One of the most heated discussions of the last twenty years is the issue of the transformation of Islamism in Turkey that has been taking place at various quarters and spheres ranging from economy to politics, to culture and to daily life. Particularly when considering the decade long experience in power of the Islamist cadres, it should become obvious that it is an urgent need for academics and researchers to investigate and critique the transformation and/or crisis that Islamism has had.
Even though notable actors of Turkey’s Islamism have presented their case in the 2000s as a success story of congenial transformation, recent years have also brought forth serious criticisms and misgivings regarding Turkey’s experience. While many accept that concepts such as globalization, liberalization, human rights, democratization, and individualization have clearly affected and intertwined Islamism in Turkey; equally important is the fact that concepts as consumer society, intolerance to the Other, nationalist conservatism, exclusionary communitarianism and populism have appeared to be stumbling blocks of Turkey’s experience. Discussions on Islamism intensified especially in the post 9/11 era, with enormous implications for the global financial crisis and the Middle East after the Arab awakening. Consequently, a similar discussion has also been nurtured and placed at the global agenda of states and peoples. New discussions and dimensions of transformation-debate have necessitated a reevaluation of the traditional terms of debate that have solong informed the academe with unhelpful dichotomies of Islam-Democracy, Islam-Secularism and Islam-International Relations.

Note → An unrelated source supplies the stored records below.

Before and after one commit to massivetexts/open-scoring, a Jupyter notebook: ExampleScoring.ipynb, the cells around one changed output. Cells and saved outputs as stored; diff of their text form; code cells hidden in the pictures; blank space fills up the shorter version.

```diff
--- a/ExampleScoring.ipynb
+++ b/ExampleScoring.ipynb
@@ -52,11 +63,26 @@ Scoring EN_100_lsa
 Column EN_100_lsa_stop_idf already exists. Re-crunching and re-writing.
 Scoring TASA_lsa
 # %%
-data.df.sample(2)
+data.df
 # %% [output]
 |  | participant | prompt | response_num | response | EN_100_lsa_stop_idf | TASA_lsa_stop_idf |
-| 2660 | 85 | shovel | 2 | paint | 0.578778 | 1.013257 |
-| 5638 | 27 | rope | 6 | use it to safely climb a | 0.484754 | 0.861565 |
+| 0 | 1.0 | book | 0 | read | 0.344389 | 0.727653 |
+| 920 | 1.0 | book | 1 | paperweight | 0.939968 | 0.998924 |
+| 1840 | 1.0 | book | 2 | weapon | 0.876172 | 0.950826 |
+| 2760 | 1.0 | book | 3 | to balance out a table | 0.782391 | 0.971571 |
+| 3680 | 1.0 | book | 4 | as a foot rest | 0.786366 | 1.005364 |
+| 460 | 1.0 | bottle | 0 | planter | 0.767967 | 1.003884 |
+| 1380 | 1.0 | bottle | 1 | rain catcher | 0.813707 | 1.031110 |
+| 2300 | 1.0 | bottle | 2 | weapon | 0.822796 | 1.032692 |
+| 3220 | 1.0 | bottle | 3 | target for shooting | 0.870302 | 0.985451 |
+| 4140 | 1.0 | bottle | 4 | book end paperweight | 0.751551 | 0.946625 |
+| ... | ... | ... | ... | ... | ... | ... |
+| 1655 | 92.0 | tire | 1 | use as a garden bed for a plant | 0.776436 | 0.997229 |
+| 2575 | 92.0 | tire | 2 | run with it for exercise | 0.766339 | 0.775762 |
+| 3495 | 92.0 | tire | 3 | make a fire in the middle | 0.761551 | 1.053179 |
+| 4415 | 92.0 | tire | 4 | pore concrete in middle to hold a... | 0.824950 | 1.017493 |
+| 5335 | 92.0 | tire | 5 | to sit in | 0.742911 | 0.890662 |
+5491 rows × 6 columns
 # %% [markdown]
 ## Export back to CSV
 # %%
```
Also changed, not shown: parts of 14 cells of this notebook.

The special issue of the Bilgi Journal ‘The Transformation of Islamism’ aims to bring different contributions in order to redefine terms of debate and critique the crises of Islamism with particular emphasis on the issues and themes of ‘power’, ‘multiculturalism’, ‘popular culture’, ‘market economy’ and ‘international relations’. In this context and as such, this volume also seeks to unearth whether new forms of Islamism both in Turkey and the world are in sight.
Article manuscripts should not exceed 8.000 words and must comply with the journal format as indicated at the journal’s webpage. The Language of articles must be either English or Turkish.
Deadline for Submission: 1 April 2012